UX/UI Designer, which complementary activity?
In addition to your activity as an employee or freelancer, there is another way to earn money with your skills: the creation of assets on marketplaces. Among the most famous you have: Creative Market, Envato and Dribbble Marketplace where you can post many types of assets and get paid when people buy them, a kind of passive freelancing in short.
As an UX/UI Designer, how much can I earn?
It’s of course difficult to answer this question precisely, it will depend on your experience, status, startup or not, your tasks, seniority, the city, etc.
Here are two good resources to get an up-to-date average of UX/UI Designers salaries and be able to negotiate:
Freelance contests, for or against?
There is a subject that will make any serious freelancer’s hair stand on end: design contests like the ones where many designers work, but only one gets paid because “it will give you visibility!”. No freelancer who wants to earn a decent living will base his work on this kind of contest.
So you can say to yourself that it’s perfect to start in the business, it will make you practice on “real” projects that you will be able to put in your portfolio and sometimes even earn money! In a way it’s not wrong but it’s participating to their development and most of all, it’s shooting yourself in the foot if you want to be a freelance. Indeed, why would a client pay you if you’ve already done a lot of free designs?
But be aware, not all contests are without interest, for example, a non profit beach cleaning association could make one without paying the winner (no jealousy like that) or by offering a small gift to the first three (a one day surfing course on a clean beach for example 🏄 ). It gets the newbies practicing on a nice project and it’s more moral than the contest of the company that can afford to hire a freelancer and will make money off your design.
Generally speaking, any contest that isn’t a way for a lucrative company to bypass the services of a freelancer can be valid.
(Well fortunately, I feel like the subject has changed for the better in the last few years, at least I don’t hear as much about them as I used to, but they still exist).
Fiverr, for or against?
In the continuity of freelance competitions, you have Fiverr which is another well-known freelancing platform.
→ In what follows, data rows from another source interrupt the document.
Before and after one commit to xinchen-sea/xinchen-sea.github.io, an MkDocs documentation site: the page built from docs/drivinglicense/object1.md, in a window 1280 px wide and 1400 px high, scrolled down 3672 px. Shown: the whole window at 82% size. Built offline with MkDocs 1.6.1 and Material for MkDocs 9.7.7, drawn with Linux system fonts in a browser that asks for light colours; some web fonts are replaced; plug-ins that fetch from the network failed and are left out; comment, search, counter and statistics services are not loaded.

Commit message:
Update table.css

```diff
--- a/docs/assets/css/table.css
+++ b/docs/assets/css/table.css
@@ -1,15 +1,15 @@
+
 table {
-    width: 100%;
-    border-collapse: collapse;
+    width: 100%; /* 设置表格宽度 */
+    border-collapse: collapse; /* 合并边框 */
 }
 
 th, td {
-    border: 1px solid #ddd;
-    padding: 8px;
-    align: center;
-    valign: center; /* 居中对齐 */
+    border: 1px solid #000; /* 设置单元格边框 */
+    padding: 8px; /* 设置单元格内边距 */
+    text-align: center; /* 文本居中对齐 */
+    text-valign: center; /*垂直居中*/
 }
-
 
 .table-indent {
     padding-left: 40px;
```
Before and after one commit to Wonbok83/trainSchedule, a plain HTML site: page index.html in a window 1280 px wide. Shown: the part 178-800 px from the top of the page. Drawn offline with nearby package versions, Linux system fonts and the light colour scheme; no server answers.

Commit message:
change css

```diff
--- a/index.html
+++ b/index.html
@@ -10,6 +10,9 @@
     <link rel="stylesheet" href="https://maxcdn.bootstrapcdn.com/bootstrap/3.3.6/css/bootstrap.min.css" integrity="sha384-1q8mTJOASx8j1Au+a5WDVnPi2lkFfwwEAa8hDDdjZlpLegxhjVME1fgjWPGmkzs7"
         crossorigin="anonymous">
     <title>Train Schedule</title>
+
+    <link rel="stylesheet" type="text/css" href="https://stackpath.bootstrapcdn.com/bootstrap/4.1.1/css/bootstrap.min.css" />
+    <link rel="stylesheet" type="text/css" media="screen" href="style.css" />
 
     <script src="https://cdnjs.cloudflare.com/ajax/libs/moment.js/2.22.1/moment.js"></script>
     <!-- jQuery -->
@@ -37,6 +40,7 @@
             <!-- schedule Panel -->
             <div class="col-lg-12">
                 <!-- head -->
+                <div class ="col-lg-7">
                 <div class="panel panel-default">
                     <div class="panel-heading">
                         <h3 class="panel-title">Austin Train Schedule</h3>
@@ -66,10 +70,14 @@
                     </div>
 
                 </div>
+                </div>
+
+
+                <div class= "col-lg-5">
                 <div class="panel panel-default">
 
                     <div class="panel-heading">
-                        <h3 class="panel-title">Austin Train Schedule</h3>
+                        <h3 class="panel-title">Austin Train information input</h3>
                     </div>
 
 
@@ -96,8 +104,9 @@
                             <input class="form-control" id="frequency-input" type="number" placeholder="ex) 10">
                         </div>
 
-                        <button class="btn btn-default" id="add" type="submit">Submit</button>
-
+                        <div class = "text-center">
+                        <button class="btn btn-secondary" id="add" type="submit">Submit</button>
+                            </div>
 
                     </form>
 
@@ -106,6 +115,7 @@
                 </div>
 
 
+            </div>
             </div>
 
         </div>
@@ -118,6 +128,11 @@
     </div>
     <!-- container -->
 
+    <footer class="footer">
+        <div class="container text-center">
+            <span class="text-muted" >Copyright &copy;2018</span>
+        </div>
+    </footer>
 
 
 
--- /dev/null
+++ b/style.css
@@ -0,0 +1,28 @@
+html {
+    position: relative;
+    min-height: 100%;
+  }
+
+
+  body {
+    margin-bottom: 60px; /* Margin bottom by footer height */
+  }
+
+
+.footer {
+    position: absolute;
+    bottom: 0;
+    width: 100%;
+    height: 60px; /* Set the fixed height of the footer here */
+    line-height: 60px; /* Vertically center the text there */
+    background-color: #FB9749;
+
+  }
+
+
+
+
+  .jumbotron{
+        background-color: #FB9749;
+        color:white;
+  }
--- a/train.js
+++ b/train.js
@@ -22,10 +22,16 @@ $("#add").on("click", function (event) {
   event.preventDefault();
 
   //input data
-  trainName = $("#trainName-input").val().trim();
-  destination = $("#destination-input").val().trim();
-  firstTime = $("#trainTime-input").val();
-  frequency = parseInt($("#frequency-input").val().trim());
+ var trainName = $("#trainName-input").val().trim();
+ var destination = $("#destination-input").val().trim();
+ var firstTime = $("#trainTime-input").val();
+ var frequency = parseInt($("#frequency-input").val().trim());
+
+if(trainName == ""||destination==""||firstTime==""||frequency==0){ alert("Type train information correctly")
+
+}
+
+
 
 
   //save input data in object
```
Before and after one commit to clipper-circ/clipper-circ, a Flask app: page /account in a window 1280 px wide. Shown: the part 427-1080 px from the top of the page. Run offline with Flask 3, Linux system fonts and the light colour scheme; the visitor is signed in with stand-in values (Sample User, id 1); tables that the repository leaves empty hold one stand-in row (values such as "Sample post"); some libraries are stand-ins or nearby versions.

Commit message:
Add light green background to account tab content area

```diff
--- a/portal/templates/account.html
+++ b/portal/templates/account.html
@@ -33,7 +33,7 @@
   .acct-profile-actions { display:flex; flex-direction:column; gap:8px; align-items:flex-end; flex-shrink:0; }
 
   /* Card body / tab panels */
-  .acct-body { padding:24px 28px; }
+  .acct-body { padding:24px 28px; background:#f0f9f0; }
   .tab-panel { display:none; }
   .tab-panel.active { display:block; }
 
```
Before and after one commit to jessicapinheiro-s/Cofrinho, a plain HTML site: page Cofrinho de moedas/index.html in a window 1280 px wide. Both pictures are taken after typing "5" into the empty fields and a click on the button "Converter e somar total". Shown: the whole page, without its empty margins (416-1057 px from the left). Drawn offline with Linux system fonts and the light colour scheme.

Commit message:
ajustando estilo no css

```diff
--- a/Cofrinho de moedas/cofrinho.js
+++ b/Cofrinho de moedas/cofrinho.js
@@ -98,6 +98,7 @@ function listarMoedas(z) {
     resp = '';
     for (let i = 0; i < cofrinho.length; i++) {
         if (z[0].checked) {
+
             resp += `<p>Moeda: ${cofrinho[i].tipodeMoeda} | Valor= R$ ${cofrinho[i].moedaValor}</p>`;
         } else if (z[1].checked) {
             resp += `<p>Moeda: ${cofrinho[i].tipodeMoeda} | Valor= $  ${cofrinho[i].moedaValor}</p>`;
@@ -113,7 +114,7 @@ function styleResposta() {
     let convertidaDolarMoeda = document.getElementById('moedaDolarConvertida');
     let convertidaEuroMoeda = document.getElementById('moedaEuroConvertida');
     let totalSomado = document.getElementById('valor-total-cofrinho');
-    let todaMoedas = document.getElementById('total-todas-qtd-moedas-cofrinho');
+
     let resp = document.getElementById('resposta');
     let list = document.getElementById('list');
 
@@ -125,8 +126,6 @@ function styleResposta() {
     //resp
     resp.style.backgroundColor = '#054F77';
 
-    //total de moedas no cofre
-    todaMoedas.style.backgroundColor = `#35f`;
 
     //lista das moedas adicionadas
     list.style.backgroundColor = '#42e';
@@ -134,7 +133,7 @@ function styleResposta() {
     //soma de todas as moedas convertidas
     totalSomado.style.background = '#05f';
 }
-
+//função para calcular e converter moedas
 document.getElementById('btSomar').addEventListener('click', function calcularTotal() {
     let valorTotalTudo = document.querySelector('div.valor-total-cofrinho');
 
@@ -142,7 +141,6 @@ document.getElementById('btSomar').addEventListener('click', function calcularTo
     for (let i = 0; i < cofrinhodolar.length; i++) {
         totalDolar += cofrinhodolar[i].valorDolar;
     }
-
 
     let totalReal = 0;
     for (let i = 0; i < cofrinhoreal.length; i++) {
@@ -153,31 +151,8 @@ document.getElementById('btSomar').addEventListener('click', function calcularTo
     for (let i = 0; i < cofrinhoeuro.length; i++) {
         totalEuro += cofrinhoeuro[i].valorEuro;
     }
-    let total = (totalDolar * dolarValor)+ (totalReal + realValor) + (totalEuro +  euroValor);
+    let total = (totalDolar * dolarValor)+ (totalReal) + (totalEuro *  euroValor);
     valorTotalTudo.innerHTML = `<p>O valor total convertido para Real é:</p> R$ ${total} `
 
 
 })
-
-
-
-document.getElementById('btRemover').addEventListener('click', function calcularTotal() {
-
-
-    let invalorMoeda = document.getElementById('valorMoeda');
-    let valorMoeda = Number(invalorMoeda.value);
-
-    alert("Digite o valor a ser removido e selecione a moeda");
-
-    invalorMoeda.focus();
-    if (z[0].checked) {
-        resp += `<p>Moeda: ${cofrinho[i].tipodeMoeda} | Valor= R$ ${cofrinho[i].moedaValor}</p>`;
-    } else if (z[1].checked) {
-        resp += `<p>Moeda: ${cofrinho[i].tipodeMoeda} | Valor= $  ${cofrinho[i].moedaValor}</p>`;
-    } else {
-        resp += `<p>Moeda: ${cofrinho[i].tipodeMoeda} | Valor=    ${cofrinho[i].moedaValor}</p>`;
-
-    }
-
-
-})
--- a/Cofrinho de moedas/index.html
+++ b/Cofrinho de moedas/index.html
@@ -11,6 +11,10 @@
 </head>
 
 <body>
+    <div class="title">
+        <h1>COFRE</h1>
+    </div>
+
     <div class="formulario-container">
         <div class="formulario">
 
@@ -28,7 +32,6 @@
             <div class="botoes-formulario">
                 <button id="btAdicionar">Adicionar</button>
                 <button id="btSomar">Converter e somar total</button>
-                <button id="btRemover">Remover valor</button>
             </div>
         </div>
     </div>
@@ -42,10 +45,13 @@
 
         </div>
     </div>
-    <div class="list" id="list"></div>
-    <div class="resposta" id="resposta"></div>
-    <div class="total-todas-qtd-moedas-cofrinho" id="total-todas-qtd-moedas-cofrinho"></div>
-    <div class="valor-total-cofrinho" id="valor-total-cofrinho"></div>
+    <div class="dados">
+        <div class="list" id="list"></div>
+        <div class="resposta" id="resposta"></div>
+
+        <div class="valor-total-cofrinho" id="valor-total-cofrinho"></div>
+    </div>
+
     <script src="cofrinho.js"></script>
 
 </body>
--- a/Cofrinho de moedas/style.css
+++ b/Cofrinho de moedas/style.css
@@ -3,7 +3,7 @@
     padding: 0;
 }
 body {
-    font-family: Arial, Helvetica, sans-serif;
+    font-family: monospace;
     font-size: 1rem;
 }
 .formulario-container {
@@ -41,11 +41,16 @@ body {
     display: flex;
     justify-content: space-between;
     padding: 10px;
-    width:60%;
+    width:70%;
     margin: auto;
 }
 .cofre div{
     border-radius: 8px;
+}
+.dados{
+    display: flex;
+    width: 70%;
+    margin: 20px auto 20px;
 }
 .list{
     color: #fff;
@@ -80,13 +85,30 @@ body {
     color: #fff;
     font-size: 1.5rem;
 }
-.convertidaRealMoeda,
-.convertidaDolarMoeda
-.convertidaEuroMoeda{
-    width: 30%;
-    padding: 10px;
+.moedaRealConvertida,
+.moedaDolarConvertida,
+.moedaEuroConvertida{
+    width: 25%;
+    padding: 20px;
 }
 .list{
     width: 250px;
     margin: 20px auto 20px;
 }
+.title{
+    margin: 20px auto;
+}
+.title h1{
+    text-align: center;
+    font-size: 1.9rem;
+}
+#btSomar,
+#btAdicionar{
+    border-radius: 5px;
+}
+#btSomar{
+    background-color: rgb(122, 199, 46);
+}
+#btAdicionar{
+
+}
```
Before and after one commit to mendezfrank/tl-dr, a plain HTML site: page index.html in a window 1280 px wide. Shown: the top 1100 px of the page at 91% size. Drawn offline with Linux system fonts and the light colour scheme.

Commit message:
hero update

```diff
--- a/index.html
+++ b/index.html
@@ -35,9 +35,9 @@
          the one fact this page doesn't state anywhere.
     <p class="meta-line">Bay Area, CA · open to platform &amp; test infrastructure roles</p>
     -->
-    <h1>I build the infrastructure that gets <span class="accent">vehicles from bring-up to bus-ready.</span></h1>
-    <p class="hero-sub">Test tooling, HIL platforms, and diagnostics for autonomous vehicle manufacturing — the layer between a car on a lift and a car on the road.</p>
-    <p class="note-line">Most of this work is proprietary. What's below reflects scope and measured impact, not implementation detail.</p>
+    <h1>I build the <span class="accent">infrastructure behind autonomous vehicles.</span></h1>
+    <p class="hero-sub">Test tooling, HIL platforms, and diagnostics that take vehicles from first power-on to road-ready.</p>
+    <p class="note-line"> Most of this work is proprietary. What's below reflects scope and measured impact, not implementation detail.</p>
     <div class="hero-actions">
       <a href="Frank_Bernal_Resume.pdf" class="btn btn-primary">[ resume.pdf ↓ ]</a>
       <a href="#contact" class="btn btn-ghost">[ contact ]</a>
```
But, unlike Malt and Upwork, where freelancers post their daily or hourly rate to define the price of a design according to the project, on Fiverr it’s the opposite, we start with a fixed price for a defined product, example: 12 screen designs for a mobile app for $150 (premium pack).
So in theory, Fiverr’s approach may seem more practical, but in reality, it can be a trap. Indeed, on these so called 12 screens, the customer can ask for really difficult designs (3D animated for example), good luck to tell him no. And if the customer asks for 14? What if they want a responsive design on a tablet? What if they already have a design they want to update? What if they want us to do a search first (moodboard type)? Etc.
A serious freelancer who wants to perpetuate his career should rather favor the Malt and Upwork approach, to give priority to quality projects where you can really accompany your client throughout the process and offer him a quote really adapted to his project.
However, this does not prevent you from also making all-in-one packs, for certain targeted and precise needs. Example: a set of 10 monochrome SVG icons, showing examples of the complexity not to be exceeded (because well, if the customer asks for a 3D illustration and calls it an icon… 😉 ).
UI Designer with UX and web development skills